Written by The Anand Market

Updated on:

SAN FRANCISCO – Frustration was boiling within Stephen Curry. Until he comes to the surface. Until he let out a roar. Until he ripped his jersey from the collar to the 30th.

He had scored 46 points on 35 shots, benefiting from only three free throws in 43 minutes. He made the tying layup at the end of regulation time. In the final minute of the first overtime, he forced a turnover, then hit a huge corner 3, setting up Klay Thompson’s game-tying 3 that kept the Warriors alive. Then, in the second overtime, Curry’s final points of the night came on a 26-footer from the top with 4.7 seconds left, giving the Warriors a point.

He left his tracking in the air as he reversed. Spent too much on a more elaborate celebration.
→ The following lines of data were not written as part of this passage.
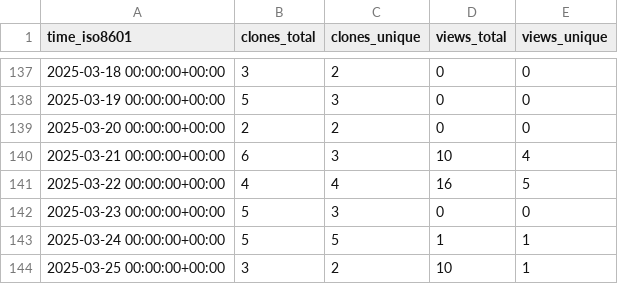
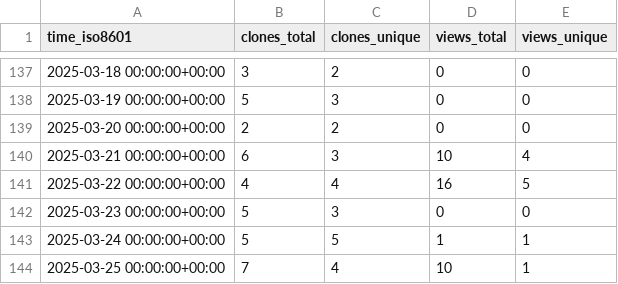
Before and after one commit to legorovers/pirover_simulator, a CSV file: legorovers/pirover_simulator/ghrs-data/views_clones_aggregate.csv, drawn as a sheet; only a part is shown, gaps mark what is left out.

```diff
--- a/legorovers/pirover_simulator/ghrs-data/views_clones_aggregate.csv
+++ b/legorovers/pirover_simulator/ghrs-data/views_clones_aggregate.csv
@@ -143,2 +143,2 @@ time_iso8601,clones_total,clones_unique,views_total,views_unique
 2025-03-24 00:00:00+00:00,5,5,1,1
-2025-03-25 00:00:00+00:00,3,2,10,1
+2025-03-25 00:00:00+00:00,7,4,10,1
```
Also changed, not shown: 1 other file.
The NBA’s leader in clutch points delivered 19 more in this double-overtime affair, including 10 in the second overtime. Most nights, that would have been enough.

But on the other team was Curry’s partner in magnificence. His most validating and most valiant enemy. LeBron James. They exchanged heartaches and hugs over the years. James, whose Lakers knocked Curry’s Warriors out of the playoffs last year, had even more heartache to inflict on Curry.

James, 39, beat a rookie nearly half his age on the dribble, passed another sharp young athlete and launched into a powerful attack at the rim. He made the mistake and, punctuating his spectacular evening, made two free throws to give the Lakers victory, 145-144. James’ 36 points, 20 rebounds and 12 assists in nearly 48 minutes indicted his birth certificate for fraud.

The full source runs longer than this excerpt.